Cox’s Bazar – When a poor, rural farming community finds itself in the middle of the fastest-growing refugee crisis in the world – doubling its population in just a few months – it’s not just the new arrivals who need support as food prices soar and infrastructure is overloaded.
Now a farming initiative, backed by the UN Food and Agriculture Organization (FAO) and IOM, the UN Migration Agency and funded by the US State Department’s Bureau of Population, Refugees and Migration (PRM), is bringing new opportunities and improving nutrition for families living on the Bangladesh-Myanmar border.
“I used to plough my land with a spade. This will make it much easier,” said Ayesha Begum, trying out the controls of a new mechanical power tiller. “I can grow more produce and sell some at market and use some myself. It will bring a little profit, but if people can buy things from me at a good price and live better, that will make me happy,” added the 35-year-old small-scale farmer.
Ayesha’s machine is one of dozens being given to 24 community agricultural associations in the Teknaf and Ukhiya sub-districts of Cox’s Bazar, Bangladesh, as part of a USD 3 million programme to support agricultural livelihoods and forestry in the area.
As well as power tillers, farmers involved in the project are receiving seeds to produce high-nutrient vegetables, such as spinach and amaranth. They are also receiving high-efficiency water pumps and organic fertilizer to reduce exposure to harmful chemicals. Through the programme, 500 local farming families will be supported to improve their livelihoods and provide nutritious food to the Rohingya refugee community, where people are largely reliant on food rations and malnutrition is rife.
In the past six months, almost 700,000 Rohingya refugees have fled violence in Myanmar. Since the influx began, local residents in the Cox’s Bazar area have struggled with significant challenges from overstretched infrastructure to major hikes in food prices. In August last year, bitter gourds cost around 30 Bangladesh taka (BDT) or USD 0.36 per kilogram and are now around BDT 50 (USD 0.60), according to local residents.
Vast swathes of formerly protected forest have been cleared as Rohingya refugees sought land on which to put up shelters and cut firewood for cooking. What was once home to plants and wildlife, including endangered Asian elephants, is now a makeshift city built on barren slopes.

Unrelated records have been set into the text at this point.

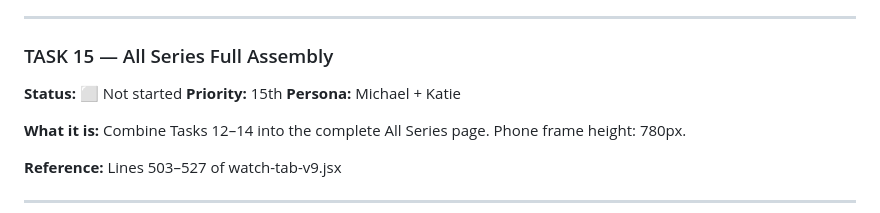
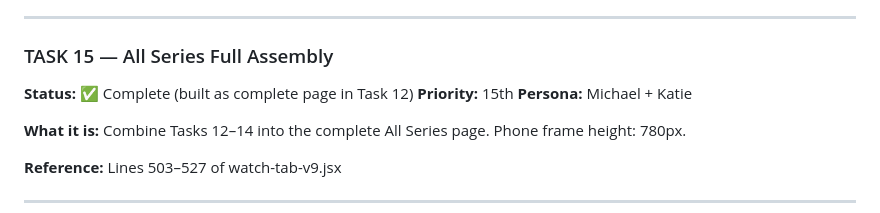
Before and after one commit to 5j86mv77dq-ctrl/rr-app-clone, a Markdown page: design_process/design_watch_screen/watch-tab-v9-todo.md, the part around the change. Rendered like a GitHub page.

Commit message:
Mark Task 15 complete — All Series page already fully assembled in Task 12
Co-Authored-By: Claude Opus 4.6 <noreply@anthropic.com>

```diff
--- a/design_process/design_watch_screen/watch-tab-v9-todo.md
+++ b/design_process/design_watch_screen/watch-tab-v9-todo.md
@@ -545,7 +545,7 @@ A 2-column grid of all series, filtered by search and category. Uses Badge compo
 ---
 
 ### TASK 15 — All Series Full Assembly
-**Status:** ⬜ Not started
+**Status:** ✅ Complete (built as complete page in Task 12)
 **Priority:** 15th
 **Persona:** Michael + Katie
 
```
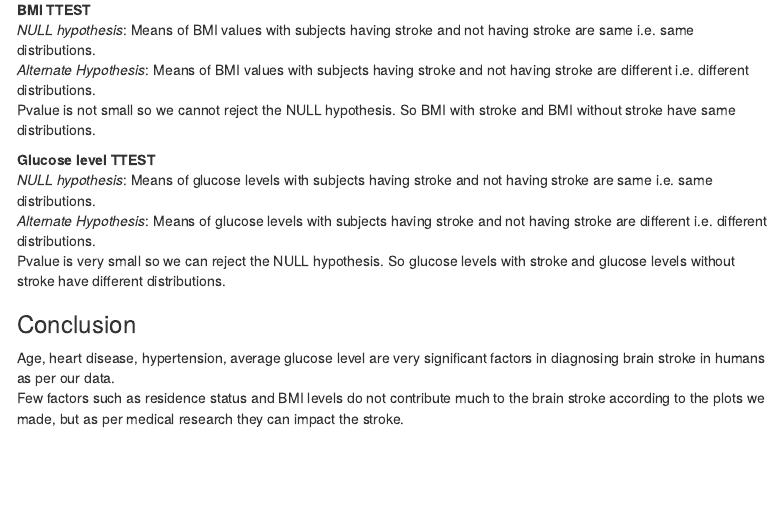
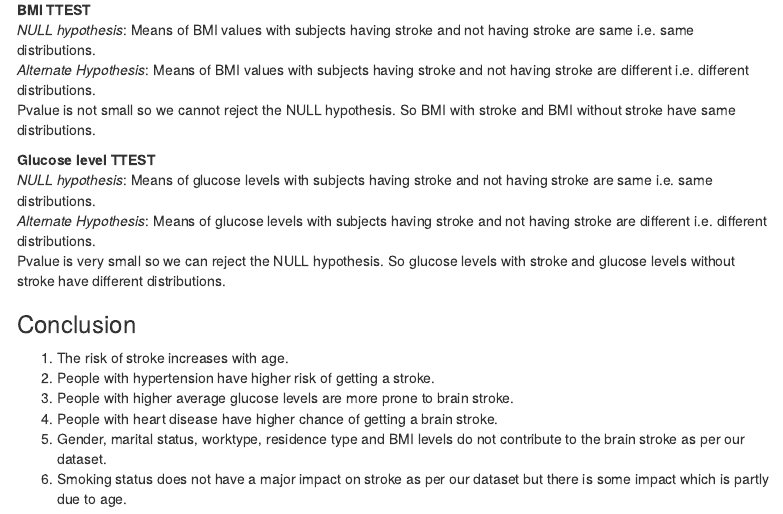
Before and after one commit to Follyboy/DATS_6101_PROJECT_WORK, an R Markdown document (R-Data-Analysis/finalEDA.Rmd): the page in a window 1100 px wide, from 10600 px down. The pictures show the output file R-Data-Analysis/finalEDA.html that the author committed with the source, opened offline; menus at the side of the page are left out.

Commit message:
modified conclusion

```diff
--- a/R-Data-Analysis/finalEDA.Rmd
+++ b/R-Data-Analysis/finalEDA.Rmd
@@ -699,5 +699,10 @@ Pvalue is very small so we can reject the NULL hypothesis. So glucose levels wit
 
 
 ### Conclusion
-Age, heart disease, hypertension, average glucose level are very significant factors in diagnosing brain stroke in humans as per our data.\
-Few factors such as residence status and BMI levels do not contribute much to the brain stroke according to the plots we made, but as per medical research they can impact the stroke.\
+
+1. The risk of stroke increases with age.\
+2. People with hypertension have higher risk of getting a stroke.\
+3. People with higher average glucose levels are more prone to brain stroke.\
+4. People with heart disease have higher chance of getting a brain stroke.\
+5. Gender, marital status, worktype, residence type and BMI levels do not contribute to the brain stroke as per our dataset.\
+6. Smoking status does not have a major impact on stroke as per our dataset but there is some impact which is partly due to age.\
```
Also changed, not shown: R-Data-Analysis/finalEDA.html.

Locals, who formerly relied on the forests for additional food and income sources, can no longer do so.
“Not just agriculture, but education, health, and community infrastructure… are under tremendous pressure because of the influx,” said Mohammad Abul Kalam, Commissioner of the Refugee Relief and Repatriation Commission in Cox’s Bazar. “Thanks to IOM and FAO, this [project] is aimed at compensating some of the losses suffered by farmers in Ukhiya and Teknaf,” he added.
“The initiative has three main aims: to provide high quality, nutritious food; increase income for local farmers; and improve the quality of life for everyone in this area. This is part of a five-year project with the agriculture and forestry departments, which will also include regeneration of the local forest,” said to Peter Agnew, FAO’s Emergency Response Coordinator in Cox’s Bazar.
“The goal is to enable local farmers to produce enough nutritious fruit and vegetables to be able to allow the World Food Programme to reduce its reliance on bringing food in from outside the region to feed the refugees,” said Agnew.
“The host community here in Cox’s Bazar has extended a very generous welcome to the refugees in their time of need. However, there is no doubt that the sudden and rapid arrival of almost 700,000 people in the past six months have added further pressure on the local population and infrastructure,” said Manuel Pereira, IOM Emergency Coordinator in Cox’s Bazar.
“Supporting host communities with projects such as this bring multiple benefits and forge positive interactions between them and the refugees. It allows local farmers to improve their livelihoods while developing sustainable ways to meet the vital nutritional needs of the refugee population,” he added.
Innovative local farmers such as Ayesha are already foreseeing additional benefits. She runs a small grocery store at her farm. “When people come to my store I think they will be interested in organic products. I will teach them about it,” said Ayesha.
She is also quick to dismiss gender stereotypes about women’s roles in agriculture: “No-one is born knowing things. We all just have to learn them when we’re growing up and it makes no difference if you’re male or female.”
For more information, please contact Manuel Pereira, IOM Bangladesh, Tel: +8801885946996, Email: firstname.lastname@example.org